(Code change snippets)
□ □ □ □
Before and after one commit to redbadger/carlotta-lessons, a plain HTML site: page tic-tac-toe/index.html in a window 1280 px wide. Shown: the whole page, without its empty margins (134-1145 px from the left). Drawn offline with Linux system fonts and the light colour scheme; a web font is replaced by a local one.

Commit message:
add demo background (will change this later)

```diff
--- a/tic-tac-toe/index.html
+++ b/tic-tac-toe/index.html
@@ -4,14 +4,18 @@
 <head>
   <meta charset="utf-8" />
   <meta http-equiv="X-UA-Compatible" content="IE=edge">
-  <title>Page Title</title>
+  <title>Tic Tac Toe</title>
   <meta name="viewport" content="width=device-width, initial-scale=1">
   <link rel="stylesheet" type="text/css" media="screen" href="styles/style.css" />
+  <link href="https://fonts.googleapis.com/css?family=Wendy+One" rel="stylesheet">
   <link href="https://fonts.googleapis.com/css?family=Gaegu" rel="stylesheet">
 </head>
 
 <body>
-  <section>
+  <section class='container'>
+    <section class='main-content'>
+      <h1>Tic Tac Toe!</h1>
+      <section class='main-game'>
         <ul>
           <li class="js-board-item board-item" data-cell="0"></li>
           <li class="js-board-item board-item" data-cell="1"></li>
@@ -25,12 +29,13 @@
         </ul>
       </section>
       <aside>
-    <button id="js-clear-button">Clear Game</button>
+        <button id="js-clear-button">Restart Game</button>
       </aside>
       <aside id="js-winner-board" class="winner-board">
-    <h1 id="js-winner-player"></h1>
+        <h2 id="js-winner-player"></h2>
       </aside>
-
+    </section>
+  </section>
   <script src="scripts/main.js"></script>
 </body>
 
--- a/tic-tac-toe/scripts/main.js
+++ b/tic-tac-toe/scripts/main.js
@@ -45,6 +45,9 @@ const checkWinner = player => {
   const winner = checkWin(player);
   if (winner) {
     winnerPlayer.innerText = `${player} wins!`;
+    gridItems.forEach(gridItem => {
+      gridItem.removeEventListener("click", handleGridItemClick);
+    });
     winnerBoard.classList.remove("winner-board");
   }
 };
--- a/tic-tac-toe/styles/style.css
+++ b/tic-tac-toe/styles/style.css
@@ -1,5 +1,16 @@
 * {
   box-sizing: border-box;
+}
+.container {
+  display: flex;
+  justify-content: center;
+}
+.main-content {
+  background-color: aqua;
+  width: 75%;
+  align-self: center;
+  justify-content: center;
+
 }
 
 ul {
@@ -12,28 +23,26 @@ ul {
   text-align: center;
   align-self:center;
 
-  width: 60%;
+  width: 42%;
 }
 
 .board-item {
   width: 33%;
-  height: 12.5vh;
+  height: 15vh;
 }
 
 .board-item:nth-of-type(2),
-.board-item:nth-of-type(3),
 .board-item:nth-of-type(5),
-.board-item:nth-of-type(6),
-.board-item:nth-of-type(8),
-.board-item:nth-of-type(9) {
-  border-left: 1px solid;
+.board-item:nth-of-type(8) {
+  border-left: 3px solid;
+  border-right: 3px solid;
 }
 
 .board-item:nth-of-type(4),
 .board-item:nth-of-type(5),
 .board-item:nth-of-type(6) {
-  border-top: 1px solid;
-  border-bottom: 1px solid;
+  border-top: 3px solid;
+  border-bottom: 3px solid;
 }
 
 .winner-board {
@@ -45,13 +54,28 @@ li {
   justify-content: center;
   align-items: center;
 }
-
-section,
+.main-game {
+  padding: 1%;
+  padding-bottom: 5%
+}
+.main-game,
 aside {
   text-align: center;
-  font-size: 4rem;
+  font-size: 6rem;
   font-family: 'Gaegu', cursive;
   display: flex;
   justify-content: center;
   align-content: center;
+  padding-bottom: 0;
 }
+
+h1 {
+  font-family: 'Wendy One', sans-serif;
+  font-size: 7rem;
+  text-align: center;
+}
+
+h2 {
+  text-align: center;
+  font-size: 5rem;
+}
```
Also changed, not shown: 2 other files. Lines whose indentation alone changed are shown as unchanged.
□ □ □ □
Task prompt –
Reproduce each line from the records that contains the word "bottom".

Reply –
-  border-bottom: 1px solid;
+  border-bottom: 3px solid;
+  padding-bottom: 5%
+  padding-bottom: 0;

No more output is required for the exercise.